She was not to touch the Oscar, no matter what happened. Marlon Brando had been very clear on that and when Marlon Brando spoke, you listened. The legendary actor had asked Sacheen Littlefeather, a little-known 26-year-old Native American activist and aspiring actress, to represent him at the 1973 Academy Awards where he was nominated for Best Actor for playing Don Vito Corleone in The Godfather and should he win, to refuse the award on his behalf.
When Brando's name was announced, Littlefeather walked up to the stage to the Godfather theme, her expression somber. Presenter Roger Moore attempted to give her the statuette, but she silently held up her hand. Brando had written a lengthy speech for Littlefeather to deliver, but she had been warned by the producer of the Oscar telecast, Howard W. Koch, that if she stayed on the stage for more than one minute, she'd be arrested. So, in her own words, she explained that the actor was regretfully turning down the award to protest ''the treatment of American Indians today by the film industry'' and the ongoing siege of 200 American Indian Movement activists by armed local and federal authorities in Wounded Knee, S.D. A mix of boos and applause arose from the audience. ''I beg at this time that I have not intruded upon this evening,'' Littlefeather concluded, ''and that we will, in the future, our hearts and our understandings will meet with love and generosity.''
Forty years later, on a bright January morning, Littlefeather, now 66, sits in the living room of her small, tidy home outside San Francisco. Wryly funny and quick to laugh despite an ongoing battle with breast cancer, she is wary about being interviewed and has asked two friends to join her for moral support. Before the conversation begins, the women hold a brief ceremony, burning a sprig of dried cedar and praying that the interview be conducted ''with all the respect it requires.''
In the years since her Oscar appearance one of the most controversial ever Littlefeather has heard various false allegations: that she's not really a Native American, that she rented her buckskin dress, that she was a wannabe riding Brando's coattails. ''A lot of the stories I've read about myself, I don't even recognize who they're writing about. It's just made-up stuff.''
The hostility toward her continues to this day.
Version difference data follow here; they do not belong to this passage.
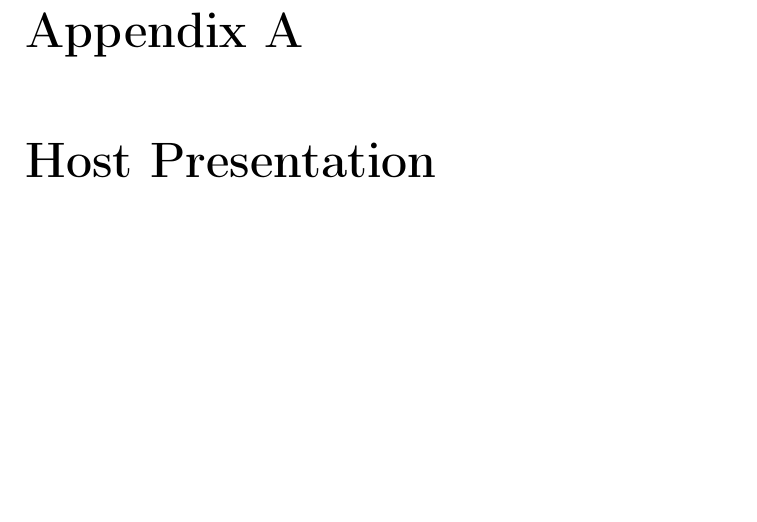
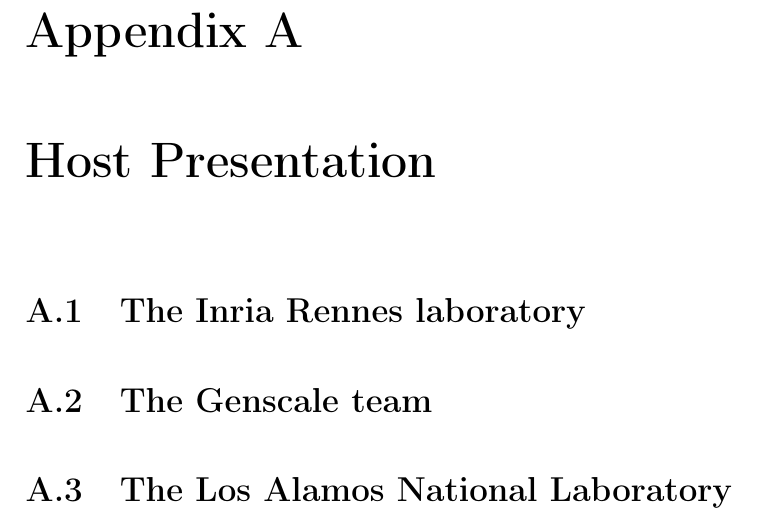
Before and after one commit to randonov/Internship_report_M1, a LaTeX document (main.tex, which reads A1_HostPresentation.tex): part of page 13 of 14, cut so that both start at the same text, the shorter picture padded with empty space. Compiled offline with pdfLaTeX.

Commit message:
Add general sections

```diff
--- a/A1_HostPresentation.tex
+++ b/A1_HostPresentation.tex
@@ -1,4 +1,10 @@
 % !TEX root = main.tex
 \chapter{Host Presentation}
 
+\section{The Inria Rennes laboratory}
+
+\section{The Genscale team}
+
+\section{The Los Alamos National Laboratory}
+
 \newpage
```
Last August on The Tonight Show, Dennis Miller cracked about then Senate candidate Elizabeth Warren, who had claimed some Cherokee ancestry: ''She's about as much Indian as that stripper chick Brando sent to pick up his Oscar for The Godfather.'' Asked about Miller's comment, Littlefeather (who did pose nude for Playboy in 1973, a decision she regrets) just sighs. ''Boy, he is the unfunniest guy I've ever heard,'' she says. ''It goes back to the time of the Romans: If you didn't like the message, you kill the messenger.''
Born Marie Cruz to a white mother and an Apache and Yaqui Indian father (''I say I'm half Indian and half savage,'' she jokes), she was handed over to her maternal grandparents at age 3 due to abuse and neglect. As a teen in Salinas, Calif., she started exploring her heritage and became active in the Indian civil rights movement. In 1971, through her work with the National Native American Affirmative Image Committee, she began corresponding with Brando, who was passionate about Indian issues. ''He'd call me and we'd talk,'' she says. ''This went on for quite some time before he came up with the idea of my representing him at the Academy Awards, which happened about a day before [the ceremony]. It was very spontaneous.'' Three months after the Oscars, on The Dick Cavett Show, Brando explained: ''I felt that it was a marvelous opportunity for an Indian to be able to voice his opinion to 85 million people. I felt that he had a right to, in view of what Hollywood has done to him.''